Illinois Ancestors: Writing contest entries sought
The International Society of Family History Writers and Editors has announced that it is now accepting entries for its annual Excellence in Writing competition.
The contest is open to family history writers who are nonmembers as well as members, whose work is in any media (e.g., magazines, newspapers, journals, websites or blogs).
In addition to the usual genealogical writing categories (columns, articles, newsletters), the society has added a new category, poetry.
Entries written during the current calendar year will be accepted through June 15.
For complete information on the society and the competition, visit http://www.isfhwe.org; this website also has a link to a list of the 2012 winners and the titles of their articles.
ISFHWE's primary goal is "to encourage excellence in writing and editorial standards in genealogical publishing."
An online article in the Wall Street Journal titled "When a Genealogy Hobby Digs Up Unwanted Secrets" on.wsj.com/1a51zhe reveals that one in five researchers might have a negative reaction to finding a "skeleton in the closet" when researching a family tree.
Noted genealogist Megan Smolenyak notes, however, "When you look at what your ancestors did, you don't get the glory and you don't get the blame. It just means you have a colorful story to share. ... The black sheep, the skeletons in the closet, these days are celebrated, if anything, because we have become more open-minded and flexible."
Sue Shellenbarger's article cites some interesting examples.
An informative website at blacksheepancestors.com/index.shtml provides links to data in the United States and elsewhere — prison registers, court cases, etc. — as well as links to specific states where data on "black sheep" might be found.
For example, the Illinois Blacksheep Ancestors page has links to the Champaign County Prison (1930 list of prisoners' names, each with date and place of birth); Southern Illinois Penitentiary (list of names, marital status and color, age, & place of birth as taken from the 1880 census); and Joliet Prison's convict registers (and some wanted posters).
This online resource also provides links to other states where similar records can be found.
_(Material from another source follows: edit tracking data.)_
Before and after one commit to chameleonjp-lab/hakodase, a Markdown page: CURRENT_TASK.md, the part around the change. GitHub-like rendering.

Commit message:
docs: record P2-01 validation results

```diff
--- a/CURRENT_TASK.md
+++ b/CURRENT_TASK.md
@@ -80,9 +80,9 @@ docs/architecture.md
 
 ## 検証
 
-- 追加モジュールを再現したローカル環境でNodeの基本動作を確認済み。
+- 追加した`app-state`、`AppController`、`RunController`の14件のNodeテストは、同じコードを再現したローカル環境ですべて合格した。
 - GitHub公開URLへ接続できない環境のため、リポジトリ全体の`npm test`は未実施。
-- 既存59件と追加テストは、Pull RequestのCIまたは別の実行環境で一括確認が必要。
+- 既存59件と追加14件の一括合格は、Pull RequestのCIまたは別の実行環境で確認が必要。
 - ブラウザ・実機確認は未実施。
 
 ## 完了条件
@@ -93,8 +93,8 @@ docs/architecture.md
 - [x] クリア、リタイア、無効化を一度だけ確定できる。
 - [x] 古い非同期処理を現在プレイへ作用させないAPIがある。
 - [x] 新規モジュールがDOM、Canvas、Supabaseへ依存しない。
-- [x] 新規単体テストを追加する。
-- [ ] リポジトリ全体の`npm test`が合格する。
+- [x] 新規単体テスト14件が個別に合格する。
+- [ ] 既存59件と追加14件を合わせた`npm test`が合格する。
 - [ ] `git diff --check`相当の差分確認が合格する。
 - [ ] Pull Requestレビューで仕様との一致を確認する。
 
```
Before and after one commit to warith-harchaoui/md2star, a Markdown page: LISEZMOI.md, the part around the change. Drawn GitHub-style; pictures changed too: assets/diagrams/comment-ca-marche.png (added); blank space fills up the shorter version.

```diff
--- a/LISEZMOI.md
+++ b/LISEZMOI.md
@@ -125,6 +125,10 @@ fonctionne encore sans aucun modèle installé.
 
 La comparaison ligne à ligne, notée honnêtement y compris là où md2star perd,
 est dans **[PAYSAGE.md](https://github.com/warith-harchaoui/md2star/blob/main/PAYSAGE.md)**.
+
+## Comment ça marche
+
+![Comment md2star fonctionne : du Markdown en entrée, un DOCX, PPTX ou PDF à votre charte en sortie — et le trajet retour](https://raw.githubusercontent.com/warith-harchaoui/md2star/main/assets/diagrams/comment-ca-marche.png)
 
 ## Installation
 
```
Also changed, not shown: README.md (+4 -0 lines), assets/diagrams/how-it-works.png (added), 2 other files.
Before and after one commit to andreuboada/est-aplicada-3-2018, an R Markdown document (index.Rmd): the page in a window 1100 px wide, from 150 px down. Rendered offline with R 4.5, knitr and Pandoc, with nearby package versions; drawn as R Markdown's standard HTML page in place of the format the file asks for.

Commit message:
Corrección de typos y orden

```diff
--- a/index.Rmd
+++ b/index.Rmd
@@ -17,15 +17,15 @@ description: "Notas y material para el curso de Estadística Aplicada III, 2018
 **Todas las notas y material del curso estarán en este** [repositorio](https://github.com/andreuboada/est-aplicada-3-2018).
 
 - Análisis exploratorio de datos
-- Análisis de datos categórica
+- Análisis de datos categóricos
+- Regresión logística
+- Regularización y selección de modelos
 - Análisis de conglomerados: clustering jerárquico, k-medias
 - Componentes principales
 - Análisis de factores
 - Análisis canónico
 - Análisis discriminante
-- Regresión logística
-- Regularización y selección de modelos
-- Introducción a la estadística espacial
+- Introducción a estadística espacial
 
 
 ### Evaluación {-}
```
A search for "blacksheep" on Cyndi Howells' website at http://www.cyndislist.com offers an extensive list of resources including her Oct. 23 blog at http://www.cyndislist.com/whatsnew/10-23-2013 that provides links to helpful articles on this subject.
At least with an ancestor categorized as a black sheep, there is a greater probability that a paper trail exists, thus leading to helpful family details.
Research in Illinois
FamilySearch has a useful article pertaining to researching ethnic, political or religious groups in Illinois at http://bit.ly/1aBq0ra.
For example, the suggested resources pertain to African Americans, American Indians, the British, Belgians, Germans, Huguenots, Lithuanians, etc., with details of important repositories, printed works and online sources (with links).
Although a search for ethnic records should begin the same as for any nonethnic ancestors, many records in Illinois help with this specialized research.
While at the above website, note the toolbar on the right side of the page. Click on "wiki home" and search for research advice or where to find record collections in wiki's 75,394 articles. For example, type "Illinois" into the search box, and several articles are offered that begin with the word Illinois (census, archives, church, etc.)
With Veterans Day fast approaching, there is plenty of time to make plans for that day: Not picnics or parties, but remembering.
For example, plan to display the American flag. If there are parades, cheer the marchers.
If there are special tributes at a cemetery or special memorial, plan to attend and show support.
What veterans do you know? Plan to say "Thank you for your service" to each of them. You may need to ask individuals, "Have you served in the military?" If he/she has served, then express your gratitude.
Perhaps you can assist in making arrangements for such veterans to speak at a school so that our youths can learn how our military takes care of each other — in battle as well as in the community.
Our veterans must never be forgotten.
Queries, genealogical questions from researchers and genealogical materials readers would like to share will be printed in this column free. Joan Griffis may be reached via email at firstname.lastname@example.org or by sending a letter to Illinois Ancestors, c/o The News-Gazette, P.O. Box 677, Champaign, IL 61824-0677.